Incubating Entrepreneurs

The Virginia Highlands Small Business Incubator is a 40,000-square-foot building in Abingdon established to help startups and existing businesses expand by housing them and helping them develop.

“Our facility is equipped with high-speed Internet, conference facilities and low overhead costs to help startups and expanding companies until they build up their resources to eventually incubate out,” says Cathy Lowe, Virginia Highlands Small Business Incubator executive director. “We’ve had many success stories here, including thriving companies like Northrop Grumman, Round the Mountain, The Crooked Road and US Solutions.”

The Incubator also helps host the community’s annual Washington County Business Plan Challenge, which celebrated its fourth anniversary in 2017. The Challenge is a six-week competitive contest that runs from late January to early March, culminating in the selection of choosing winners who receive grant money to help launch or expand their businesses.

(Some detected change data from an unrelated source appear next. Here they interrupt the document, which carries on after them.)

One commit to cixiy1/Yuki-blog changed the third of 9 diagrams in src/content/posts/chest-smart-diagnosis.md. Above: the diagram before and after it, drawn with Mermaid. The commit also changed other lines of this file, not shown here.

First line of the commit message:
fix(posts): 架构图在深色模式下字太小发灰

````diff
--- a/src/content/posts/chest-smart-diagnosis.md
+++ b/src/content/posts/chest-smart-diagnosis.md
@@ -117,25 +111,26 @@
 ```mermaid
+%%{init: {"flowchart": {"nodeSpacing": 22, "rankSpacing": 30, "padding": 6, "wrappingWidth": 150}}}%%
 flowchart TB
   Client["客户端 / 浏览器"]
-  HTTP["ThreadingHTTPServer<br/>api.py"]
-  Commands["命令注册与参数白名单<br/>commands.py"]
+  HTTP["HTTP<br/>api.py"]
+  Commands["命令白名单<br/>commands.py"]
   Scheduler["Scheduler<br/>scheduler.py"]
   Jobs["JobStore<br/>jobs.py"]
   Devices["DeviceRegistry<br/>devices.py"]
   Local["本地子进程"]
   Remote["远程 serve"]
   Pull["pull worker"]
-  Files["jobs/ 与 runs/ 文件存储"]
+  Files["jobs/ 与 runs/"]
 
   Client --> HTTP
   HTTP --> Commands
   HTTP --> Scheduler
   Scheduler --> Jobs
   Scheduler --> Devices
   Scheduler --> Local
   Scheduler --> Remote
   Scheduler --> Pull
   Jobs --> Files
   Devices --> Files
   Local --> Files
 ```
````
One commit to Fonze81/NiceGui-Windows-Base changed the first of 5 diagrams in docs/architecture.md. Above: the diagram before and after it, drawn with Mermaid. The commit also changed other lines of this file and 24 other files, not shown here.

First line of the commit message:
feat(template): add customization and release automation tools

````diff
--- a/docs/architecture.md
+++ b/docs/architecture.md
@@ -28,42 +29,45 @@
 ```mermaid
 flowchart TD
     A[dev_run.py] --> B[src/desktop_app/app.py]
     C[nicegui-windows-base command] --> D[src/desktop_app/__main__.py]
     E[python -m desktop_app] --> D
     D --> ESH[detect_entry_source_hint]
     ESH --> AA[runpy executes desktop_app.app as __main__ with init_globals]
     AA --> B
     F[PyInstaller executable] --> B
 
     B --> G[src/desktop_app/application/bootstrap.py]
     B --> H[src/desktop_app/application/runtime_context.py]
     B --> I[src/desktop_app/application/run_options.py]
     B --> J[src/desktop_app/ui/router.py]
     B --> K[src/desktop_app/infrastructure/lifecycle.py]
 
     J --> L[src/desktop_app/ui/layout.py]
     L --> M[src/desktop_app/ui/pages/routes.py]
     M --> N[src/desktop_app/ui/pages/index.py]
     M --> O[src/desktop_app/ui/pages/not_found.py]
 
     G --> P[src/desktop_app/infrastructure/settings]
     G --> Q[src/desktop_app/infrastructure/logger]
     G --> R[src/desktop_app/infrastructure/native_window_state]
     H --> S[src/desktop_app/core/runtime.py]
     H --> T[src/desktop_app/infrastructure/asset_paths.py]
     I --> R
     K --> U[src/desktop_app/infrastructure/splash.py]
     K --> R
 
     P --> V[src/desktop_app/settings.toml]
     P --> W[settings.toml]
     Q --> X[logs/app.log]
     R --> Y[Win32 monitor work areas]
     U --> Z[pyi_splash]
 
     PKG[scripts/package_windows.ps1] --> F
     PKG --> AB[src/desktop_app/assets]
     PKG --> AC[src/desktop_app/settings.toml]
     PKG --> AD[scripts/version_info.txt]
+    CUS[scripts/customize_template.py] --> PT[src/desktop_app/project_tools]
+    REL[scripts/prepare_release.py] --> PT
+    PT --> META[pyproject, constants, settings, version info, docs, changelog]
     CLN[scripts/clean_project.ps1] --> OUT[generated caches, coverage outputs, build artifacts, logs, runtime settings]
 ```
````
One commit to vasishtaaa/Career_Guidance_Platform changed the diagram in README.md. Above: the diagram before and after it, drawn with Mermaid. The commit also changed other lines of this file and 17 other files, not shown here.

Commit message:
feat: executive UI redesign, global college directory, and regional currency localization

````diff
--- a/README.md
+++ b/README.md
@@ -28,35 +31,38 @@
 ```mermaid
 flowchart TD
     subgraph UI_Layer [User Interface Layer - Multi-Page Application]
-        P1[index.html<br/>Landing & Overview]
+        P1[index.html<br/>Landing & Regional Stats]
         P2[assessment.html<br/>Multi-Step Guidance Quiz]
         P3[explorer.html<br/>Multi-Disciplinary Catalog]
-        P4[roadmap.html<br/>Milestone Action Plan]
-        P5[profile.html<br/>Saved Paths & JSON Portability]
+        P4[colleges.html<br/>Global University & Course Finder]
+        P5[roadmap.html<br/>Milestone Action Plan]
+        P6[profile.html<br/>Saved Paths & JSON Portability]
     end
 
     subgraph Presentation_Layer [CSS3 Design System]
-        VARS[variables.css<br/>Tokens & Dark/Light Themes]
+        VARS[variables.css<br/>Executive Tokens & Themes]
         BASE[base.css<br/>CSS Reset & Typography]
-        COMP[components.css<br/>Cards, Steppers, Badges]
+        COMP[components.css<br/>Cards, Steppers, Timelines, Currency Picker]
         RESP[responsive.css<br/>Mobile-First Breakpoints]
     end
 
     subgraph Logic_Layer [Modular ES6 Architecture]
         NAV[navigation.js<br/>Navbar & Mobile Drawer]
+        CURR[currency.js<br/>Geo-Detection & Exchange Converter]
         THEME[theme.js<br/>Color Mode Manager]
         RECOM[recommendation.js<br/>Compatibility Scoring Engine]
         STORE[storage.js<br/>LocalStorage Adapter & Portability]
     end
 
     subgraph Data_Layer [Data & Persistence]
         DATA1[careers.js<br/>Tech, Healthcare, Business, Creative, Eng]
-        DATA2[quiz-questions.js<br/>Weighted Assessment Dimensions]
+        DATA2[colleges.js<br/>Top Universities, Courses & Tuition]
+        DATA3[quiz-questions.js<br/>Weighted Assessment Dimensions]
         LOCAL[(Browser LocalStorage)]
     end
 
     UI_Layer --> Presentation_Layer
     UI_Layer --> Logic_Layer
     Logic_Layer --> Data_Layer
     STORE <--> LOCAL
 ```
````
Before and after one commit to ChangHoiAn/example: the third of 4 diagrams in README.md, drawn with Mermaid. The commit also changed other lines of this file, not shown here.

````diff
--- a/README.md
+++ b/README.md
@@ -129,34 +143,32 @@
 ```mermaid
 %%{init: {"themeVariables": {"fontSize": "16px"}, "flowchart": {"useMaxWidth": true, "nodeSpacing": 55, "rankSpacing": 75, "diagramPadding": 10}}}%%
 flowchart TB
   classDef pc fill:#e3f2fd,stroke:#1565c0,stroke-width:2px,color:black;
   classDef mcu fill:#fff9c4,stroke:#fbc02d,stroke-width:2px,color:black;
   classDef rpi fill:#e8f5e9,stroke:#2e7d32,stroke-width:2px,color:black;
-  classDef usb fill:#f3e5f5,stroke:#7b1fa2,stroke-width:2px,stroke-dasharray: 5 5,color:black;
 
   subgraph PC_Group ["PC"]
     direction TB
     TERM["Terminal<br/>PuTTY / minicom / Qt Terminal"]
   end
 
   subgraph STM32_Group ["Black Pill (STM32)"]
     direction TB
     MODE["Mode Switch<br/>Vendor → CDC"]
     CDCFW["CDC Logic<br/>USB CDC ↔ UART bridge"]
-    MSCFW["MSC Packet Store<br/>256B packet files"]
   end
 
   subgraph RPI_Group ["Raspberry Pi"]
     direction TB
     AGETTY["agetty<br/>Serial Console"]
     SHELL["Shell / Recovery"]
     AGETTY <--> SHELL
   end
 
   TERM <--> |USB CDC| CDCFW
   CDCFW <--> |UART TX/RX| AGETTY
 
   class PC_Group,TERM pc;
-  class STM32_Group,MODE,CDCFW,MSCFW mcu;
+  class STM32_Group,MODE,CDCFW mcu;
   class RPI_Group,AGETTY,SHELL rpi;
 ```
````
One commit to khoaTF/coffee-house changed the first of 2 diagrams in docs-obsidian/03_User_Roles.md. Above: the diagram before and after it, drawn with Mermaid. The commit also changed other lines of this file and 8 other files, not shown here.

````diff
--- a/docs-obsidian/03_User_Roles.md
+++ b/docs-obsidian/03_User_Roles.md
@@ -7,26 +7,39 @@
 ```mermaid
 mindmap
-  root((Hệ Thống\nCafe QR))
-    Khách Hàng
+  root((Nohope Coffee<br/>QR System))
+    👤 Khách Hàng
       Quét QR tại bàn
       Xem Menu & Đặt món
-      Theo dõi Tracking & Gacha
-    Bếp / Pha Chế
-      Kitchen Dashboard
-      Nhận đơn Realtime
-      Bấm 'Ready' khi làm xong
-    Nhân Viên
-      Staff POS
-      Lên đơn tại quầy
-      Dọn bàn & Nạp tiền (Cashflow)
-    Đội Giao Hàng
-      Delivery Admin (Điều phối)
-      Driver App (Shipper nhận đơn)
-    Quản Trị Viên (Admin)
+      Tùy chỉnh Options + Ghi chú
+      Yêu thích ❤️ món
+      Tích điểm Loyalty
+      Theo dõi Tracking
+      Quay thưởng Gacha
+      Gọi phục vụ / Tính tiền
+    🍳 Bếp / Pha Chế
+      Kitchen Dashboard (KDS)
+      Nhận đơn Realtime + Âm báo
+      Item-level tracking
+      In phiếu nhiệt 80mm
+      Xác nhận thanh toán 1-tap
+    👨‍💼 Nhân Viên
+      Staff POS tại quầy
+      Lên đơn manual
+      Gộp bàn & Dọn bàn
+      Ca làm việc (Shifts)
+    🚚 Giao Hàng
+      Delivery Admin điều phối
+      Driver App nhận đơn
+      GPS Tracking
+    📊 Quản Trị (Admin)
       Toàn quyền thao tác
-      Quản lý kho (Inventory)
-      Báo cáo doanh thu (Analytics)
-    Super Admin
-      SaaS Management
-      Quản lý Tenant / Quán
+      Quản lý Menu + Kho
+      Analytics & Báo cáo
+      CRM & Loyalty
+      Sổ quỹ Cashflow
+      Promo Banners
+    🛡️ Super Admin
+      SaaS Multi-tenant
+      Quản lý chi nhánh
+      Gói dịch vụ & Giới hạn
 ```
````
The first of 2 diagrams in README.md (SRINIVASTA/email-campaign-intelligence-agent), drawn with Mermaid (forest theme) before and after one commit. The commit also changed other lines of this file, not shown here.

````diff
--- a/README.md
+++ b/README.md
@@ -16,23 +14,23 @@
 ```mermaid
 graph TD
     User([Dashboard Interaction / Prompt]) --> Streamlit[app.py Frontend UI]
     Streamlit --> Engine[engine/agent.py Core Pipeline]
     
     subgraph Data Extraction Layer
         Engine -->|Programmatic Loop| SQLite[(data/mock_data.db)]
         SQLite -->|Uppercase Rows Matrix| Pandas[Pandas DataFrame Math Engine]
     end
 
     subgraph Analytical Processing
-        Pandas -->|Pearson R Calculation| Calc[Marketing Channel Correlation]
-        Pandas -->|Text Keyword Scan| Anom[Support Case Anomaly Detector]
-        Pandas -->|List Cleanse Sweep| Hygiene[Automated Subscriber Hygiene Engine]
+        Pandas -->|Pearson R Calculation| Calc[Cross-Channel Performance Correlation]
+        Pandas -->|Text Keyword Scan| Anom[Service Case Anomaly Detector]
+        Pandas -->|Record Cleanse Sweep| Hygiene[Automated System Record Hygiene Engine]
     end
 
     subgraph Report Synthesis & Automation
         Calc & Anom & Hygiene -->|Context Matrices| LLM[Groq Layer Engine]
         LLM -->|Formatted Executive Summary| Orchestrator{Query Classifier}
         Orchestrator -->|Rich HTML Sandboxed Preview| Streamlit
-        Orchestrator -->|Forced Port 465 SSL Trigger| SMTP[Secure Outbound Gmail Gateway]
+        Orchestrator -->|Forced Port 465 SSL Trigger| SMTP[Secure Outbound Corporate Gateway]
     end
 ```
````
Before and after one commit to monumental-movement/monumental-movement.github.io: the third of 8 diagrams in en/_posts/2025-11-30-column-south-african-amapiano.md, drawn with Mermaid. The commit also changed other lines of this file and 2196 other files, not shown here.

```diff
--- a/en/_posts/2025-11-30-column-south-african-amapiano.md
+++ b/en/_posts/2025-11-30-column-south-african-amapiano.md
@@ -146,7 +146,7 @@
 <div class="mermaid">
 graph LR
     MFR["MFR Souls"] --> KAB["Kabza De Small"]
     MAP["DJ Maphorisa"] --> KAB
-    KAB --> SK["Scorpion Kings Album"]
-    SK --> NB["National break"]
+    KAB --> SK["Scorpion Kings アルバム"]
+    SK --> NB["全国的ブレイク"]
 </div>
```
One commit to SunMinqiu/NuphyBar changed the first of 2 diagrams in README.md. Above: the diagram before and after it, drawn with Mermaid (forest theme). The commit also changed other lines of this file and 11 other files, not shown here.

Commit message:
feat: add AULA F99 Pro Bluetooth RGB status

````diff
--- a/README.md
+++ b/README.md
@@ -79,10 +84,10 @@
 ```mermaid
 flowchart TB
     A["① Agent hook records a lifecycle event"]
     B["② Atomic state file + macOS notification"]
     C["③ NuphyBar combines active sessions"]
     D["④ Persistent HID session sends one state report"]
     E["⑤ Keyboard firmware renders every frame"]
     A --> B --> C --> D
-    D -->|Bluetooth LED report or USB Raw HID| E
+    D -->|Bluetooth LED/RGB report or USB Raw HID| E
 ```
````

“There is $15,000 in total prize money for first-, second- and third-place winners in a Startup Business category, along with first-, second- and third-place winners in an Existing Business Expansion category,” Lowe says. “There is also another $1,000 award for whoever gives the best business plan pitch before a panel of respected judges.”

Industries Wanted

Industry sectors that Washington County wants to attract, and are open for competition by entrepreneurs and small businesses in the Challenge, are arts and culture, light manufacturing, outdoor recreation, restaurants and hospitality, retail and support services, technology/research and development, and value-added agriculture/agritourism.

Past Challenge winners include Adventure Mendota River Outfitters, Cuttin’ Up Hair Salon, Gibson’s Service Center, Me & Little Tree Gallery and Sweet Works Bakery.

“The Challenge usually begins with around 25 contestants and whittles down to about 12 after six consecutive weekly training and information sessions have been completed,” Lowe says. “The event is a really good way to help build our local economy.”

Knowledge at Noon

Also available to entrepreneurs and small businesses in Washington County is the Virginia Department of Small Business & Supplier Diversity, which helps startups and fledgling companies with finances and loans, advice on how to access markets to help business, and much more. The department also helps to back a Noon Knowledge Lunch Series that provides training seminars and group interactive experiences.

“Noon Knowledge is held every Wednesday from noon-1:30 p.m. at the Virginia Highlands Small Business Incubator, and all sessions are free,” says Sandy Ratliff, Virginia Department of Small Business and Supplier Diversity business services manager, Southwest Office. “The sessions cover a variety of topics such as Internet marketing, is your business tourism-friendly, how to use Quickbooks, how to develop a public relations strategy, and more.”

Livestream, Facebook & YouTube

Besides attending the Noon Knowledge seminars in person, the program also offers live streaming options via Livestream.com as well as on the Incubator’s Facebook page. In addition, if businesspeople want to watch the sessions at a later time, the seminars are available on the Noon Knowledge YouTube page.

“For example, through our first 64 sessions presented, we had 801 attendees as well as 1,419 YouTube views, 373 Livestream viewers and 1,028 Facebook Live viewers,” Ratliff says. “All of these options let businesses access valuable training and are more ways to help entrepreneurs and small-business owners experience success in Washington County.”

ABOUT THE AUTHOR

Kevin Litwin is the author of Crazy Lucky Dead and a freelance feature writer with a career spanning more than 20 years. He was previously an editor for a small-town newspaper for 10 years, and is now...